→ **Work item**
Among the records, find the lines that hold the string "onIncrement" and return them.

─── Data for the task

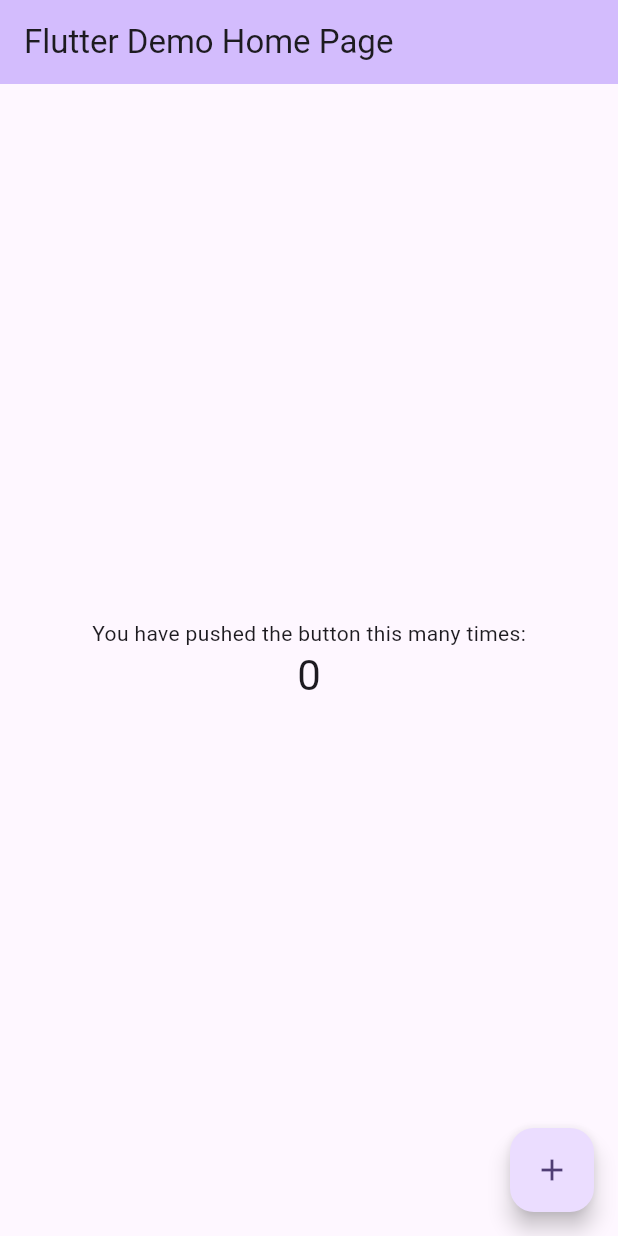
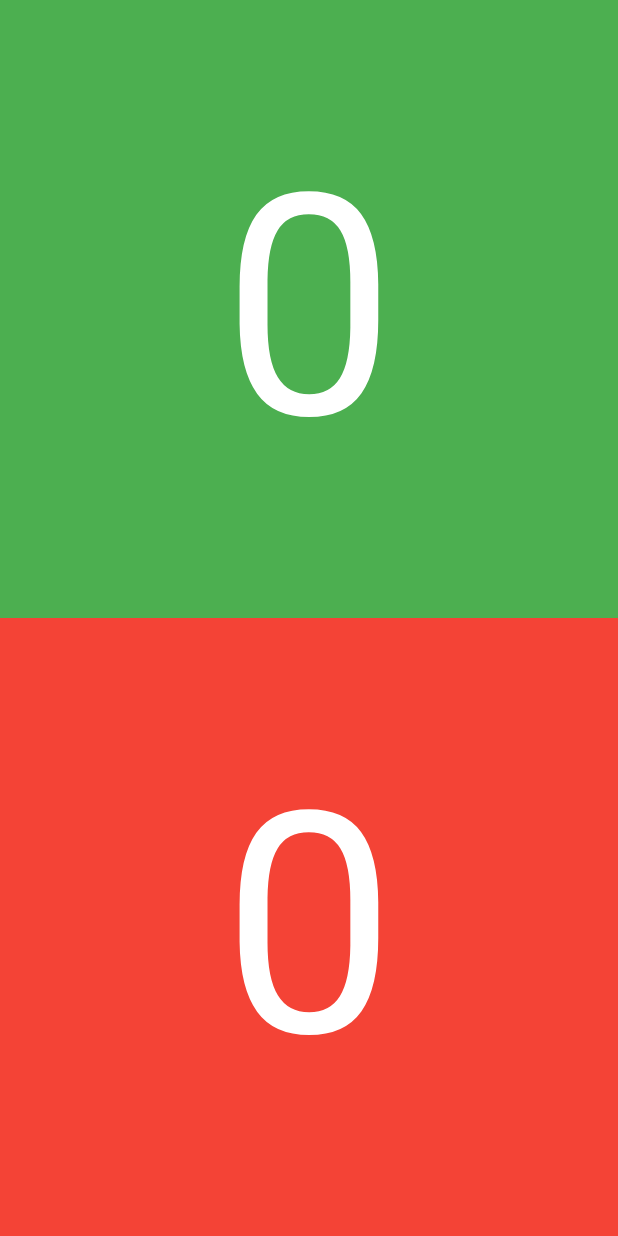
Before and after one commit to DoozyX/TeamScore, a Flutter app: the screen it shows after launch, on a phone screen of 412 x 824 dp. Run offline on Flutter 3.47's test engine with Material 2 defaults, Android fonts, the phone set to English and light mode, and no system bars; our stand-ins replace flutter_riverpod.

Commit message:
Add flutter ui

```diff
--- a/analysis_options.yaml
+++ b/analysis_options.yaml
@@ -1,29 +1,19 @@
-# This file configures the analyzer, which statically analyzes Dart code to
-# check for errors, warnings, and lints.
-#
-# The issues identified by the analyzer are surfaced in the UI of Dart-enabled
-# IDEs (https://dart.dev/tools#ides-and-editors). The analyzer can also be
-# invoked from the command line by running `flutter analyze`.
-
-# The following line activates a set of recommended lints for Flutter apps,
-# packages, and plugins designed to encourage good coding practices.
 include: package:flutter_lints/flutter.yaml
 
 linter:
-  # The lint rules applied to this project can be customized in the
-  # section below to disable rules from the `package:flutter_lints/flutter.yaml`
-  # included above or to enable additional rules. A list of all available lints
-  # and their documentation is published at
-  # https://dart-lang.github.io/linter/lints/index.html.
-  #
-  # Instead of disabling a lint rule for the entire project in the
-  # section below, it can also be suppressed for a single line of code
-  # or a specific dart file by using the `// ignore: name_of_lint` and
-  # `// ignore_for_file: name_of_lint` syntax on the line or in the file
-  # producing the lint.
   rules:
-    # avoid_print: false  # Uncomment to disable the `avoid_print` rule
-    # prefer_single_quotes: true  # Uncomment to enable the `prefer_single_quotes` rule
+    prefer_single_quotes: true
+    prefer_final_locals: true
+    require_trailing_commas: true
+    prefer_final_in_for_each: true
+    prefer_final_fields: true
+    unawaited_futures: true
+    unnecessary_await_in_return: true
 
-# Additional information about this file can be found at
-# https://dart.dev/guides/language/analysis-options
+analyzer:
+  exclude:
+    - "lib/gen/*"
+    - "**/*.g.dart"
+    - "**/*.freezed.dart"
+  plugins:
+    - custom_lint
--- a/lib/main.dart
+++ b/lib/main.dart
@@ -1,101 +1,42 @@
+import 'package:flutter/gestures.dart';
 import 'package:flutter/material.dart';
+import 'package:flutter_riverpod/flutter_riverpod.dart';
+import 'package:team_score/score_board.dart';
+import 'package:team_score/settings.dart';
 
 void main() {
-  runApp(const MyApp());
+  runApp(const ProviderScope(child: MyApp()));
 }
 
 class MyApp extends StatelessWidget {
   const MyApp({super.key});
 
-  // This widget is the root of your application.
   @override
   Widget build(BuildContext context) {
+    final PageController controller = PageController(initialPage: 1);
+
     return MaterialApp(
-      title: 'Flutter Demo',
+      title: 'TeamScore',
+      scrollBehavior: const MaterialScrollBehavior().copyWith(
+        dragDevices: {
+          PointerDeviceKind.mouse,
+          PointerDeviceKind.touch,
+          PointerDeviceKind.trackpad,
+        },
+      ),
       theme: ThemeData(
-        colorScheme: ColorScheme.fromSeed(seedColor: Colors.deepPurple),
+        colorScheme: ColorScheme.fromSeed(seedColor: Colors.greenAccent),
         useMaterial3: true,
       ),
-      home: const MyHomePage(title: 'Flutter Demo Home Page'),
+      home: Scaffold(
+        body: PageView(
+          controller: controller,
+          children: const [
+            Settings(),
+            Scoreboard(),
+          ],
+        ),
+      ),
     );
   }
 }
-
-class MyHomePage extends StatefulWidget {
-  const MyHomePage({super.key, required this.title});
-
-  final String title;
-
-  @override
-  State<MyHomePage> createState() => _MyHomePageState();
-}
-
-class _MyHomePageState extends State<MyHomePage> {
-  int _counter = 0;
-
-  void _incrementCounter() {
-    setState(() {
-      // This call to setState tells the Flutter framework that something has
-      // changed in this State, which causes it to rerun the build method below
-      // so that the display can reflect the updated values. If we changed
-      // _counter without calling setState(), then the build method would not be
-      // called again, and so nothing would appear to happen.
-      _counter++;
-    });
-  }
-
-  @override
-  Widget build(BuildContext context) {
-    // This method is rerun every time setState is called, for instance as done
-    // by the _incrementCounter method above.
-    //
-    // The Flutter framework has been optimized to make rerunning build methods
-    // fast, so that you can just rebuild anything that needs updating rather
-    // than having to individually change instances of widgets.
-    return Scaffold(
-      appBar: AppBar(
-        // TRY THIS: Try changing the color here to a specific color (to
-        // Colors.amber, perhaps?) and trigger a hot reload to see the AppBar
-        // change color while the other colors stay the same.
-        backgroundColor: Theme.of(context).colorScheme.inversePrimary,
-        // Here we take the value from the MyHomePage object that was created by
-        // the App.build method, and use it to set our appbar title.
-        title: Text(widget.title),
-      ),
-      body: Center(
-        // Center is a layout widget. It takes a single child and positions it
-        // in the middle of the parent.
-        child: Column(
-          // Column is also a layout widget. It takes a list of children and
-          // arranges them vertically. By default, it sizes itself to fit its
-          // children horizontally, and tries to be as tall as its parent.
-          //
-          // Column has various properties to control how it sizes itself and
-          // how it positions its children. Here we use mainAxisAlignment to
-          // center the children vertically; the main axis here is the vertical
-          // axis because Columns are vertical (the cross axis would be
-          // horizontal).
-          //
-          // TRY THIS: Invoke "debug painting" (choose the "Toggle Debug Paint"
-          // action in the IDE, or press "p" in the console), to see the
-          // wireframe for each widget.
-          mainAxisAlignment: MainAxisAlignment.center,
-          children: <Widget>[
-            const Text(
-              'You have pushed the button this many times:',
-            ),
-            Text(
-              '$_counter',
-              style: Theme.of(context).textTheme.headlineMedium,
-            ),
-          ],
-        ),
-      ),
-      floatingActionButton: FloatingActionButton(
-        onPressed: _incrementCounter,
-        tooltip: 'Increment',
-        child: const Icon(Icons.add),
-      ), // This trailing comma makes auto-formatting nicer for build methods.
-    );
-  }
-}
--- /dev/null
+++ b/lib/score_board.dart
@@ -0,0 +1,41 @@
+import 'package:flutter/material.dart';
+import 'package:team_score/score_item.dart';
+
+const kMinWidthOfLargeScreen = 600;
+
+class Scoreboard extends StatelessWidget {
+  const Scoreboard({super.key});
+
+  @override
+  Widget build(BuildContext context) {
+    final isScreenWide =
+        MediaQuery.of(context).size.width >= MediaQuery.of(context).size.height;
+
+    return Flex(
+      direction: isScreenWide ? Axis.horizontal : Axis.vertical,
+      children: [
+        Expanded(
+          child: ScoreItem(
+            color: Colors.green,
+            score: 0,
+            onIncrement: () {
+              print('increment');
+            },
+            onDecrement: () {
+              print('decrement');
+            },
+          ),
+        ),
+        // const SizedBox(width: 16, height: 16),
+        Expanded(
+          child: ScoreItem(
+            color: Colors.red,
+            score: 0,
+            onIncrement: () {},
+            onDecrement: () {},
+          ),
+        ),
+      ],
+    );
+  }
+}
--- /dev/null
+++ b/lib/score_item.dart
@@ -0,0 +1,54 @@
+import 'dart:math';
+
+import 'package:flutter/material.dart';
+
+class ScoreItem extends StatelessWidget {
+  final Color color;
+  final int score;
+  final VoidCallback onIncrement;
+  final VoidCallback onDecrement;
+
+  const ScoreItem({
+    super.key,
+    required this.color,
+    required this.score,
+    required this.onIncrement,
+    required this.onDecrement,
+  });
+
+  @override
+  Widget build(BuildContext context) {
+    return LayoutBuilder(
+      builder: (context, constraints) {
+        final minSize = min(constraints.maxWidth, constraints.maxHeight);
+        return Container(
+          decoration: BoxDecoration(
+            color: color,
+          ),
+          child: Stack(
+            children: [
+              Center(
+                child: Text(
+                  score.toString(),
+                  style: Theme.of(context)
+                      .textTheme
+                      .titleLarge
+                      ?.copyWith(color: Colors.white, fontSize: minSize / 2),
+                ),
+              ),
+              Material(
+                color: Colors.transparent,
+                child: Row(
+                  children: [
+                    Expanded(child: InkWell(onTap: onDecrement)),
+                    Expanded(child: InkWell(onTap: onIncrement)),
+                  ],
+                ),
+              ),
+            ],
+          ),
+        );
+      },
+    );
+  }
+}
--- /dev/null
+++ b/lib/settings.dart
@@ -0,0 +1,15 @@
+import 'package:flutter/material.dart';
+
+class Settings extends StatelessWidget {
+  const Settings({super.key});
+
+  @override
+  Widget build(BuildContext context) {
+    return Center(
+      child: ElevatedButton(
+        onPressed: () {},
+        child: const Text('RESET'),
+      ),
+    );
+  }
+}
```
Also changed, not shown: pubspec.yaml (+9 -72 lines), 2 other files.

──────
─── Data for the task

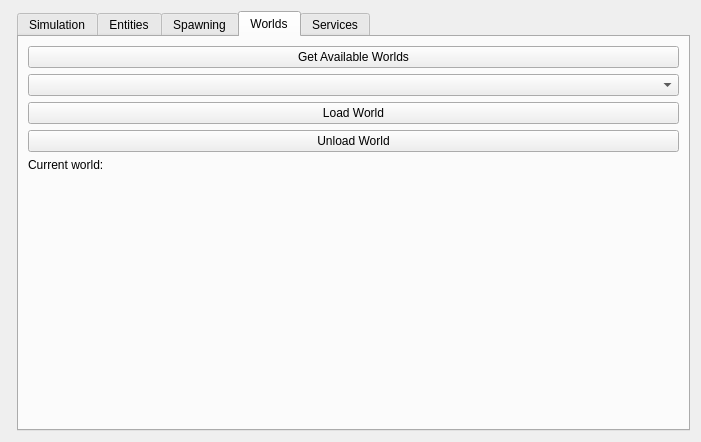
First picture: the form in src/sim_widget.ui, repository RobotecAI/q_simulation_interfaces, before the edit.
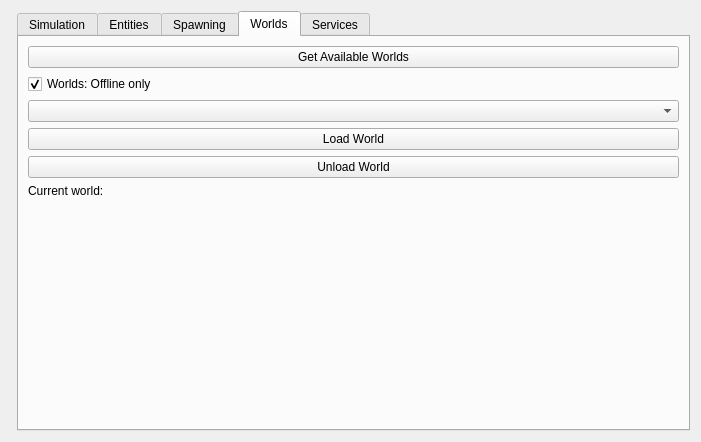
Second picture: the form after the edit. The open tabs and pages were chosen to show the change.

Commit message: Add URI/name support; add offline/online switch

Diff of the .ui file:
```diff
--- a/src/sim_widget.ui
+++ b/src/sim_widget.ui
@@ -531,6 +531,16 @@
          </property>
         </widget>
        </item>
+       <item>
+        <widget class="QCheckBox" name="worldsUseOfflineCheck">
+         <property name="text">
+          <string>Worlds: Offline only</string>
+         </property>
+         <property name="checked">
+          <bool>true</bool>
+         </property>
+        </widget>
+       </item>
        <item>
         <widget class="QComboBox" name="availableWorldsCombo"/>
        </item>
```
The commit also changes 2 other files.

──────

→ **Response area**
+            onIncrement: () {
+            onIncrement: () {},
+  final VoidCallback onIncrement;
+    required this.onIncrement,
+                    Expanded(child: InkWell(onTap: onIncrement)),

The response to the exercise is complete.